Why is Swiss legend Toblerone chocolate undergoing this historic change?
Toblerone will have to remove the word "Switzerland" from its packaging for legal reasons since the mountain-shaped chocolate bar will no longer be produced solely in Switzerland from 2023. Toblerone will, however, open a new production facility in Slovakia by the end of 2022 "to meet the growing demand," according to the brand's owner, American food corporation Mondelez International.
- The world-famous triangular chocolate has been made in Bern, in the core of the Alpine country, since it was first created in 1908 in the Tobler family factory.
- Some Swiss people reportedly found the move difficult to accept because they didn't want to see a beloved national symbol leave the country, especially one that featured the Matterhorn Mountain's iconic pyramid shape on its packaging.
According to Mondelez, the opening of the Slovakia facility, where the company manufactures Milka and Suchard chocolates, "will unlock significant capacity," eventually enabling it to "manufacture millions of additional bars." "For legal reasons, the changes we're bringing to our production require us to adjust our packaging to comply with the Swiss law, particularly to remove the word 'Switzerland' from the packaging front," it added.
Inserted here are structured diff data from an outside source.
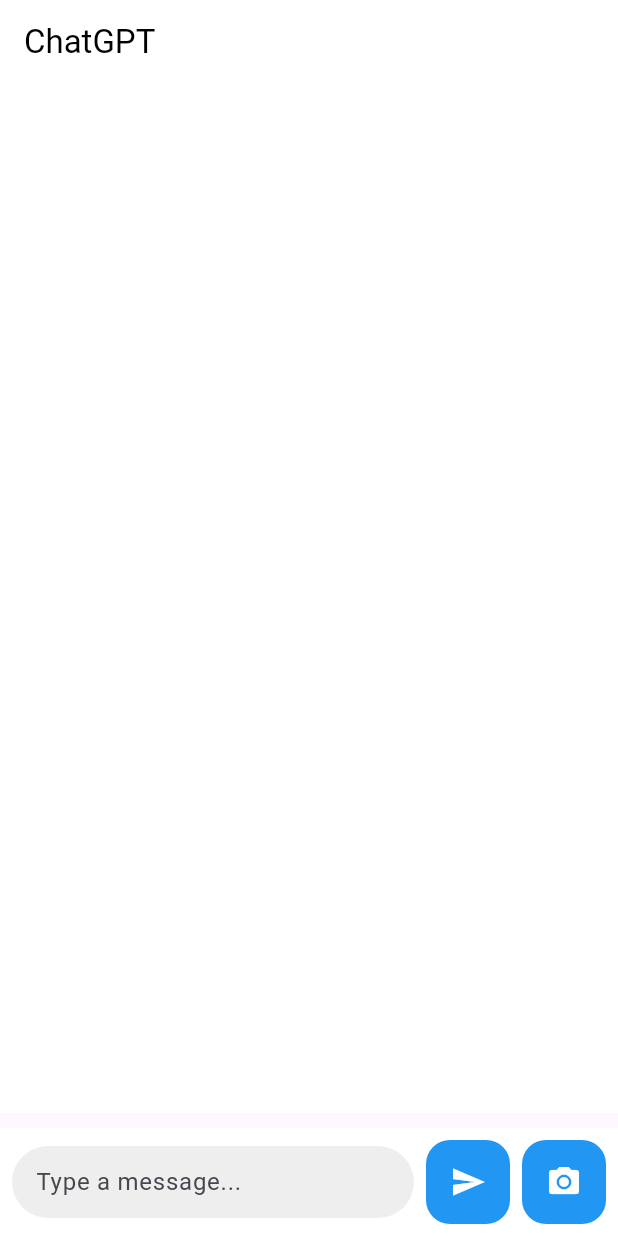
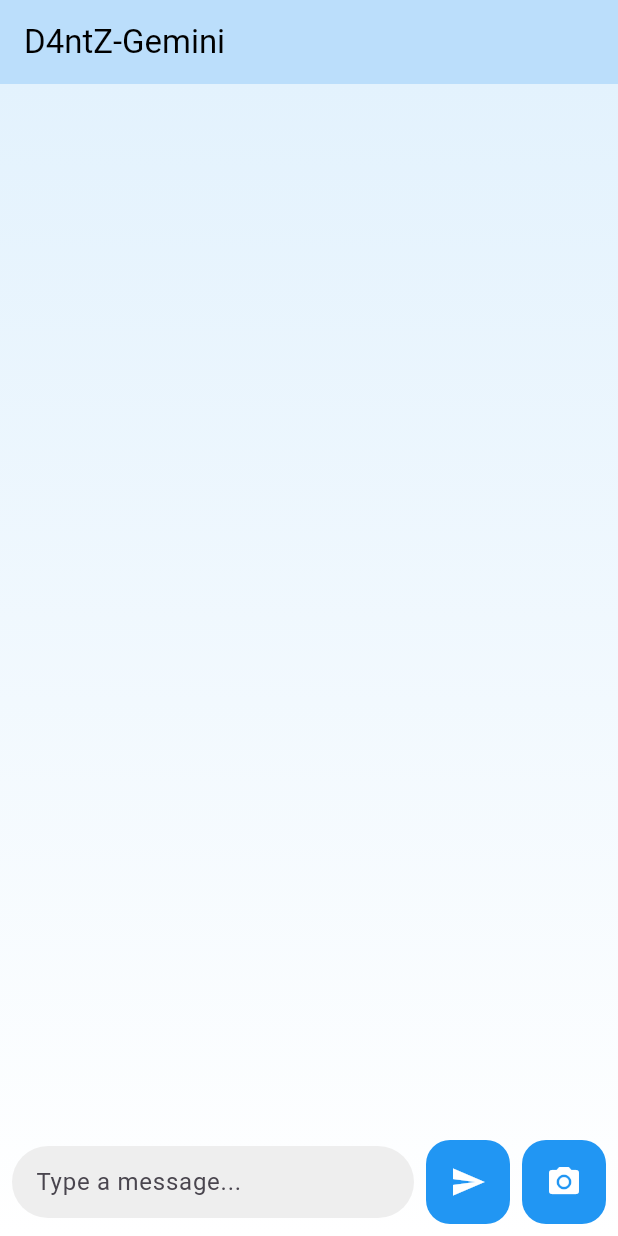
Before and after one commit to purbashis/gemini_flutter, a Flutter app: the screen it shows after launch, on a phone screen of 412 x 824 dp. Run offline on Flutter 3.47's test engine with Material 3 defaults, Android fonts, the phone set to English and light mode, and no system bars; our stand-ins replace image_picker.

Commit message:
modification in UI and add internet permission

```diff
--- a/lib/chats.dart
+++ b/lib/chats.dart
@@ -19,6 +19,7 @@ class _ChatScreenState extends State<ChatScreen> {
   final TextEditingController controller = TextEditingController();
   File? image;
   bool isSending = false;
+  bool isGenerating = false; // Track if data is being generated
 
   @override
   void dispose() {
@@ -53,12 +54,17 @@ class _ChatScreenState extends State<ChatScreen> {
     chatList.insert(0, model);
     controller.clear();
 
+    setState(() {
+      isGenerating = true; // Set generating status
+    });
+
     final geminiModel = await sendRequestToGemini(model);
 
     chatList.insert(0, geminiModel);
 
     setState(() {
       isSending = false;
+      isGenerating = false; // Reset generating status
     });
 
     // Scroll to the latest message
@@ -149,19 +155,29 @@ class _ChatScreenState extends State<ChatScreen> {
     return Scaffold(
       appBar: AppBar(
         title: Text(
-          "ChatGPT",
+          "D4ntZ-Gemini",
           style: TextStyle(color: Colors.black),
         ),
-        backgroundColor: Colors.white,
+        backgroundColor: Colors.blue[100],
         elevation: 0,
         centerTitle: false,
       ),
-      body: Column(
+      body: Container(
+        decoration: BoxDecoration(
+          gradient: LinearGradient(
+            begin: Alignment.topCenter,
+            end: Alignment.bottomCenter,
+            colors: [Colors.blue.shade50, Colors.white],
+          ),
+        ),
+        child: Column(
           children: [
             Expanded(
               flex: 10,
-            child: Container(
-              color: Colors.white,
+              child: Stack(
+                children: [
+                  Container(
+                    color: Colors.transparent,
                     child: ListView.builder(
                       controller: _controller,
                       reverse: true,
@@ -177,18 +193,19 @@ class _ChatScreenState extends State<ChatScreen> {
                             child: Container(
                               decoration: BoxDecoration(
                                 color: chatList[index].isMe
-                              ? Colors.blue[50]
-                              : Colors.grey[200],
+                                    ? Colors.blue.shade100
+                                    : Colors.grey.shade200,
                                 borderRadius: BorderRadius.circular(8),
                               ),
                               padding: EdgeInsets.all(12),
                               child: chatList[index].base64EncodedImage != null
                                   ? Column(
-                                crossAxisAlignment: CrossAxisAlignment.start,
+                                      crossAxisAlignment:
+                                          CrossAxisAlignment.start,
                                       children: [
                                         Image.memory(
-                                    base64Decode(
-                                        chatList[index].base64EncodedImage!),
+                                          base64Decode(chatList[index]
+                                              .base64EncodedImage!),
                                           height: 200,
                                           width: double.infinity,
                                           fit: BoxFit.cover,
@@ -218,12 +235,32 @@ class _ChatScreenState extends State<ChatScreen> {
                       },
                     ),
                   ),
+                  Visibility(
+                    visible: isGenerating,
+                    child: Center(
+                      child: AnimatedOpacity(
+                        opacity: isGenerating ? 1.0 : 0.0,
+                        duration: Duration(milliseconds: 500),
+                        curve: Curves.easeInOut,
+                        child: Text(
+                          "Generating results...",
+                          style: TextStyle(
+                            color: Colors.grey[600],
+                            fontSize: 16,
+                            fontWeight: FontWeight.bold,
+                          ),
+                        ),
+                      ),
+                    ),
+                  ),
+                ],
+              ),
             ),
             const SizedBox(
               height: 10,
             ),
             Container(
-            color: Colors.white,
+              color: Colors.transparent,
               child: Padding(
                 padding: const EdgeInsets.all(8.0),
                 child: Row(
@@ -238,7 +275,7 @@ class _ChatScreenState extends State<ChatScreen> {
                             borderSide: BorderSide.none,
                           ),
                           filled: true,
-                        fillColor: Colors.grey[200],
+                          fillColor: Colors.grey.shade200,
                           contentPadding: EdgeInsets.all(12),
                         ),
                       ),
@@ -263,6 +300,7 @@ class _ChatScreenState extends State<ChatScreen> {
             ),
           ],
         ),
+      ),
     );
   }
 }
```
Also changed, not shown: 1 other file. Lines whose indentation alone changed are shown as unchanged.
Mondelez International reportedly stated that it would continue investing in the Bern plant, dubbed "the homeland of Toblerone." "Bern is an important part of our history and will continue to be so in the future," the company said.
In a year, Toblerone manufactures seven billion chocolate bars of which 97% are exported to more than 120 countries. According to Mondelez, one bar is bought every two seconds in airport duty-free shops all over the world. Notably, the name is a play on Tobler and "torrone," the Italian word for honey-almond nougat, according to reports.
"For the export, I wouldn't assume that this plays a role, at least for its current customers," stated Lausanne University's marketing professor Tobias Schlager. "Some like Toblerone for its taste, some for its form, some for its packaging—and some as it is Swiss. This may have an impact, but I assume this impact will be fairly small and not long-lasting," he added.
The new plant of the company will be in Bratislava, Slovakia. Notably, Toblerone was also added to a list of iconic goods no longer produced solely in Switzerland, which also included Ovaltine, Milka chocolate, and Sugus candies, by the Swiss newspaper Le Temps.